Behavioral flexibility is critical for adaptation to changing environments faced in every-day life;it allows animals to change behavioral strategies to suit the different demands or contingencies present at the time. Extinction learning is critical for behavioral flexibility, which is defined as the suppression of a previously expressed behavior following a change in response contingency (removal of reinforcement/punishment). Behavioral flexibility has been found to be impaired in individuals with psychiatric disorders including PTSD and also in marijuana users. These alterations in flexibility and extinction can be detrimental to normal intellectual and social functioning, and may be implicated in behavioral patterns of continued drug use. Marijuana (Cannabis sativa) is the most widely used illicit substance in the U.S.: over 14 million Americans 12 years or older report past 30-day use and 11% of 8th graders and 32% of 12th graders report past year use. Marijuana use is associated with several adverse effects, including deficits in learning and memory that are attributable to the action of delta-9-tetrahydracannabinol (?9-THC). ?9-THC is one of a group of exogenous cannabinoids that binds to and activates CB1 cannabinoid receptors that are widely distributed throughout the CNS. The body produces endogenous cannabinoids (endocannabinoids) that also activate these receptors. The primary endocannabinoids are anandamide and 2-arachydonylglycerol (2-AG) and they are rapidly broken down by the respective catabolic enzymes, fatty acid amide hydrolase (FAAH) and monoacylglycerol lipase (MAGL). Exogenous and endogenous cannabinoids exert their effects on learning and memory through CB1 receptors in brain regions, such as the amygdala, hippocampus, and prefrontal cortex. The goal of this project is to investigate alteration of extinction learning through the endocannabinoid system in specific brain regions using a mouse spatial learning extinction model. Mice will be trained to navigate to a hidden escape location in a maze model, and then assessed in extinction. Approaches will use pharmacological tools to target catabolic enzymes responsible for the degradation of 2-AG, along with specific receptor antagonists to examine the receptor mechanism of action. This approach is highly novel, as almost no in vivo learning studies have targeted MAGL to elevate 2-AG. Stereotaxic surgery will be utilized to administer drugs to specific brain areas of interest including the amygdala. LC-MS quantification of 2-AG collected via in vivo microdialysis will be used to examine endocannabinoid elevation in response to pharmacological agents. These studies will help to further elucidate the role of 2-AG in specific brain regions related to behavioral flexibility and specifically extinction learning.

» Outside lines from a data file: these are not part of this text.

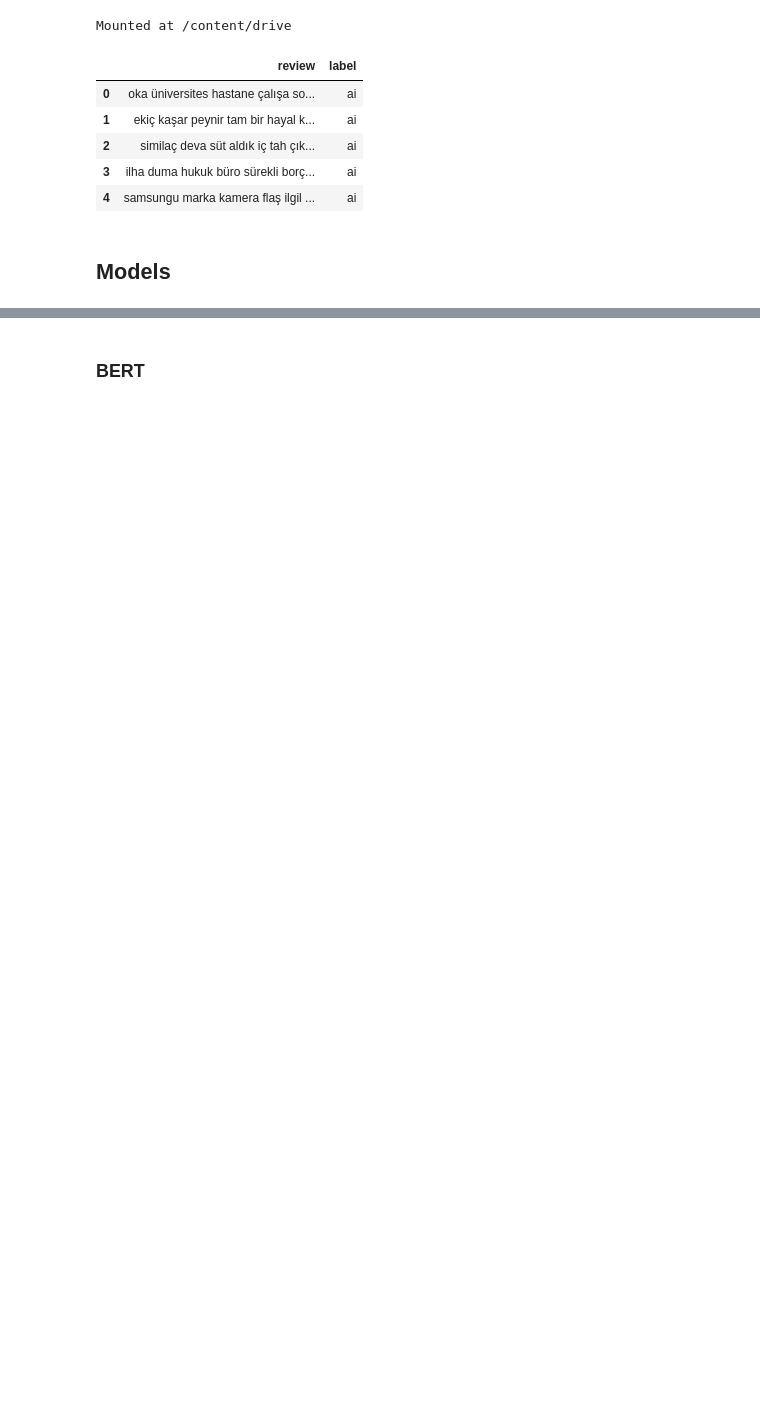
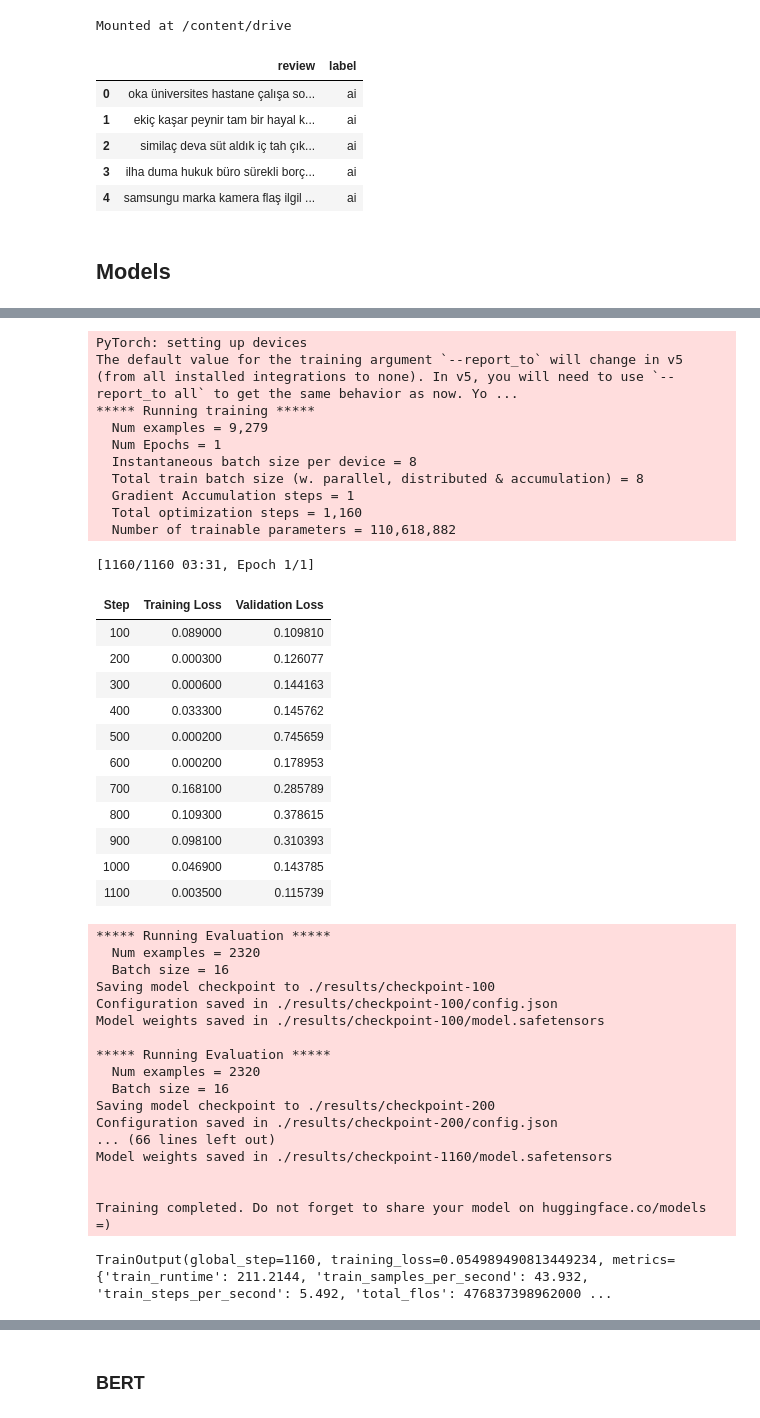
Before and after one commit to meric2/Turkish-AI-Generated-Content-Detection, a Jupyter notebook: TuringBench.ipynb, the cells around one changed output, grey strips where cells are left out. Saved outputs shown, nothing was run; the diff lists cells and outputs as text; code cells hidden in the pictures; blank space fills up the shorter version.

```diff
--- a/TuringBench.ipynb
+++ b/TuringBench.ipynb
@@ -89,0 +108,70 @@ train_texts, test_texts, train_labels, test_labels = train_test_split(texts, lab
+# %%
+# Set training arguments
+training_args = TrainingArguments(
+    output_dir='./results',          # Output directory
+    num_train_epochs=1,              # Number of training epochs
+    per_device_train_batch_size=8,   # Batch size for training
+    per_device_eval_batch_size=16,   # Batch size for evaluation
+    warmup_steps=500,                # Number of warmup steps for learning rate scheduler
+    weight_decay=0.01,               # Strength of weight decay
+    logging_dir='./logs',            # Directory for storing logs
+    logging_steps=10,
+    evaluation_strategy='steps',     # Evaluation strategy to adopt during training
+    eval_steps=100,                  # Evaluation step to perform evaluation
+    save_steps=100,                  # Save checkpoint every X steps
+    log_level='info',                # Set logging level to info
+    log_level_replica='info'         # Save checkpoint every X steps
+)
+
+# Initialize the Trainer
+trainer = Trainer(
+    model=model,
+    args=training_args,
+    train_dataset=train_dataset,
+    eval_dataset=test_dataset
+)
+
+# Train the model
+trainer.train()
+# %% [output]
+PyTorch: setting up devices
+The default value for the training argument `--report_to` will change in v5 (from all installed integrations to none). In v5, you will need to use `--report_to all` to get the same behavior as now. Yo ...
+***** Running training *****
+  Num examples = 9,279
+  Num Epochs = 1
+  Instantaneous batch size per device = 8
+  Total train batch size (w. parallel, distributed & accumulation) = 8
+  Gradient Accumulation steps = 1
+  Total optimization steps = 1,160
+  Number of trainable parameters = 110,618,882
+[1160/1160 03:31, Epoch 1/1]
+| Step | Training Loss | Validation Loss |
+| 100 | 0.089000 | 0.109810 |
+| 200 | 0.000300 | 0.126077 |
+| 300 | 0.000600 | 0.144163 |
+| 400 | 0.033300 | 0.145762 |
+| 500 | 0.000200 | 0.745659 |
+| 600 | 0.000200 | 0.178953 |
+| 700 | 0.168100 | 0.285789 |
+| 800 | 0.109300 | 0.378615 |
+| 900 | 0.098100 | 0.310393 |
+| 1000 | 0.046900 | 0.143785 |
+| 1100 | 0.003500 | 0.115739 |
+***** Running Evaluation *****
+  Num examples = 2320
+  Batch size = 16
+Saving model checkpoint to ./results/checkpoint-100
+Configuration saved in ./results/checkpoint-100/config.json
+Model weights saved in ./results/checkpoint-100/model.safetensors
+
+***** Running Evaluation *****
+  Num examples = 2320
+  Batch size = 16
+Saving model checkpoint to ./results/checkpoint-200
+Configuration saved in ./results/checkpoint-200/config.json
+... (66 lines left out)
+Model weights saved in ./results/checkpoint-1160/model.safetensors
+
+
+Training completed. Do not forget to share your model on huggingface.co/models =)
+TrainOutput(global_step=1160, training_loss=0.054989490813449234, metrics={'train_runtime': 211.2144, 'train_samples_per_second': 43.932, 'train_steps_per_second': 5.492, 'total_flos': 476837398962000 ...
```
Also changed, not shown: parts of 11 cells of this notebook, 1 other file.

Public Health Relevance

Impairments in behavioral flexibility are a hallmark symptom of both individuals with post-traumatic stress disorder (PTSD) and individuals who use marijuana. These impairments cause problems in social and intellectual functioning also may contribute to patterns of continued drug use over time and marijuana continues to be one of the most widely abused drugs in the US, with over 14 million Americans reporting past 30 day use. The endocannabinoid system's role in this type of learning needs to be examined to further understand these deficits, and how to treat them.

Agency
National Institute of Health (NIH)
Institute
National Institute on Drug Abuse (NIDA)
Type
Predoctoral Individual National Research Service Award (F31)
Project #
5F31DA030869-02
Application #
8369804
Study Section
Special Emphasis Panel (ZRG1-F02A-J (20))
Program Officer
Babecki, Beth
Project Start
2011-05-23
Project End
2014-05-22
Budget Start
2012-05-23
Budget End
2013-05-22
Support Year
2
Fiscal Year
2012
Total Cost
$41,114
Indirect Cost
Name
Virginia Commonwealth University
Department
Psychology
Type
Schools of Arts and Sciences
DUNS #
105300446
City
Richmond
State
VA
Country
United States
Zip Code
23298